|Country of origin||Italy|
|Source of milk||Cow, Goat|
|Texture||Soft and crumbly|
|Aging time||3–4 months|
|Certification||Italy: DOC from 1955;
EU: PDO from 1996
Gorgonzola (Italian pronunciation: [ɡorɡonˈdzɔla]) is a veined Italian blue cheese, made from unskimmed cow's and/or goat's milk. It can be buttery or firm, crumbly and quite salty, with a 'bite' from its blue veining. It has been made since the early Middle Ages, but became marbled with greenish-blue mold only in the eleventh century. It is frequently used in Italian cooking.
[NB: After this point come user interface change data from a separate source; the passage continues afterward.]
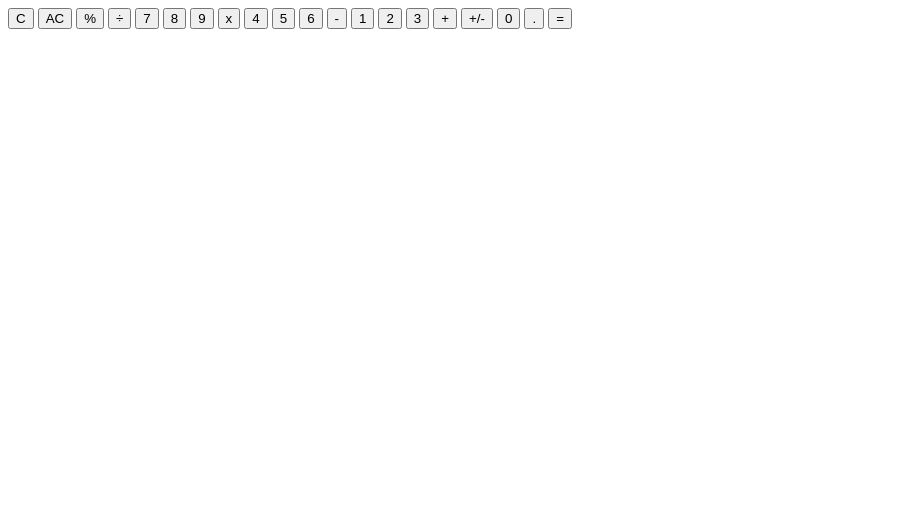
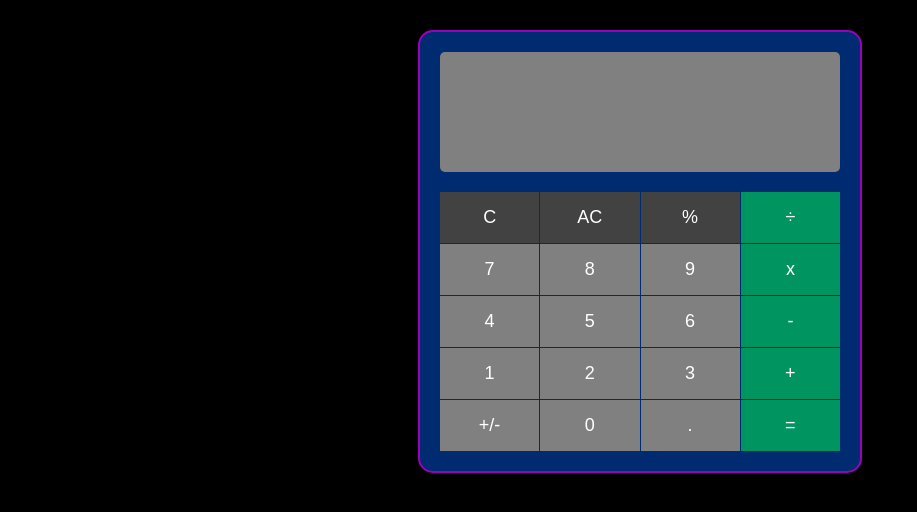
Before and after one commit to Andrews-repo/calculator, a plain HTML site: page index.html in a window 1280 px wide. Shown: the whole page, without its empty margins (0-917 px from the left). Drawn offline with Linux system fonts and the light colour scheme.

Commit message:
color and layout progress

```diff
--- a/index.html
+++ b/index.html
@@ -10,37 +10,36 @@
 </head>
 
 <body>
-    <div id='calc' class='calc'>
-      <div id='screen'>
+    <div id="calc" class="calc">
+      <div id="screen" class="screen" data-screen></div>
+
+      <div id="calc-buttons">
+          <button data-clear-last class="operator" id="alt-btn">C</button>
+          <button data-all-clear class="operator" id="alt-btn">AC</button>
+          <button data-percent class="operator" id="alt-btn">%</button>
+          <button data-operator class="operator" >÷</button>
+
+          <button data-number class="number">7</button>
+          <button data-number class="number">8</button>
+          <button data-number class="number">9</button>
+          <button data-operator class="operator">x</button>
+
+          <button data-number class="number">4</button>
+          <button data-number class="number">5</button>
+          <button data-number class="number">6</button>
+          <button data-operator class="operator">-</button>
 
 
-      </div>
-      <div id='calc-buttons'>
-          <button data-clear-last class="operator" >C</button>
-          <button data-all-clear class="operator" id="AC">AC</button>
-          <button data-percent class="operator">%</button>
-          <button data-operator class="operator" >÷</button>
-
-          <button data-number class="number" >7</button>
-          <button data-number class="number" >8</button>
-          <button data-number class="number" >9</button>
-          <button data-operator class="operator" >x</button>
-
-          <button data-number class="number" >4</button>
-          <button data-number class="number" >5</button>
-          <button data-number class="number" >6</button>
-          <button data-operator class="operator" >-</button>
+          <button data-number class="number">1</button>
+          <button data-number class="number">2</button>
+          <button data-number class="number">3</button>
+          <button data-operator class="operator">+</button>
 
 
-          <button data-number class="number" >1</button>
-          <button data-number class="number" >2</button>
-          <button data-number class="number" >3</button>
-          <button data-operator class="operator" >+</button>
-
-          <button data-negative-positive class="operator" >+/-</button>
-          <button data-number class="number" >0</button>
-          <button data-number class="operator" >.</button>
-          <button data-operator class="operator" >=</button>
+          <button data-negative-positive class="operator" id="alt-btn2">+/-</button>
+          <button data-number class="number">0</button>
+          <button data-number class="operator" id="alt-btn2">.</button>
+          <button data-operator class="operator">=</button>
       </div>
     </div>
 
--- a/style.css
+++ b/style.css
@@ -0,0 +1,74 @@
+body {
+    background-color: black;
+    color: white;
+
+}
+
+.calc {
+    max-width: 400px;
+    border: 2px rgb(157, 0, 189) solid;
+    border-radius: 15px;
+    margin: 30px auto;
+    padding: 20px;
+    background-color: #002b70;
+  }
+
+.screen {
+    min-height: 80px;
+    padding: 20px;
+    border: 2px var(--border) solid;
+    border-radius: 5px;
+    margin-bottom: 20px;
+    background-color: gray;
+    font-size: 29px;
+    text-align: right;
+    word-wrap: break-word;
+    word-break: break-all;
+  }
+
+/* button styling */
+
+#calc-buttons{
+    display: grid;
+    grid-template-columns: repeat(4, 1fr);
+    gap: 1px;
+}
+
+button {
+    background-color: gray;
+    color: white;
+    border: 1px;
+    font-size: 18px;
+    padding: 15px;
+}
+#alt-btn2 {
+    background-color: grey;
+}
+#alt-btn {
+    background-color: #424242;
+}
+
+.operator{
+    background-color: #009460;
+}
+/* button action colors */
+button:hover {
+    background-color: rgb(0, 81, 202);
+}
+button:active {
+    background-color: deeppink;
+}
+
+#alt-btn:hover {
+    background-color: rgb(0, 81, 202);
+}
+#alt-btn:active {
+    background-color: deeppink;
+}
+
+#alt-btn2:hover {
+    background-color: rgb(0, 81, 202);
+}
+#alt-btn2:active {
+    background-color: deeppink;
+}
```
The name comes from Gorgonzola, a small town near Milan, Italy, where, it is reported, the cheese was first made in 879; however, this claim of geographical origin is disputed by other towns.
Gorgonzola is made in the regions of Piedmont and Lombardy from whole cow's milk, to which is added the bacteria Lactobacillus bulgaricus and Streptococcus thermophilus, along with spores of the mold Penicillium glaucum. Recently, Penicillium roqueforti has started to be used to make Gorgonzola, besides its use in Roquefort cheese. After the whey is removed, it is aged at low temperatures. During the aging process, metal rods are inserted and removed, creating air channels that allow the mold spores to germinate and cause the characteristic veining. Gorgonzola is typically aged for three to four months. The length of the aging process determines the consistency of the cheese. A firm Gorgonzola is aged longer than creamy Gorgonzola. The cheese is usually packaged and sold in a foil wrapper.
Gorgonzola may be consumed in many ways. It may be melted into a risotto in the final stage of cooking, for instance. Another fairly traditional dish sees gorgonzola served alongside polenta. Pasta with gorgonzola is a dish appreciated almost everywhere in Italy by gorgonzola lovers; usually gorgonzola goes on short pasta, such as penne, rigatoni, mezze maniche, or sedani, not with spaghetti or linguine. Because of its distinctive flavor, gorgonzola is frequently offered as a topping on pizza, alone or with other soft cheeses (this is the so-called pizza ai quattro formaggi).
Today, by law, the zone of production includes only a defined area. What was once the village of Gorgonzola (not far from Milan) is being swallowed up by suburbs. Most gorgonzola is actually produced in the province of Novara, but the DOC zone also includes such provinces as Bergamo, Brescia, Como, Cremona, Cuneo, Lecco, Lodi, Milan, Pavia, Varese, Verbano-Cusio-Ossola, and Vercelli, as well as a number of comunes in the area of Casale Monferrato (province of Alessandria).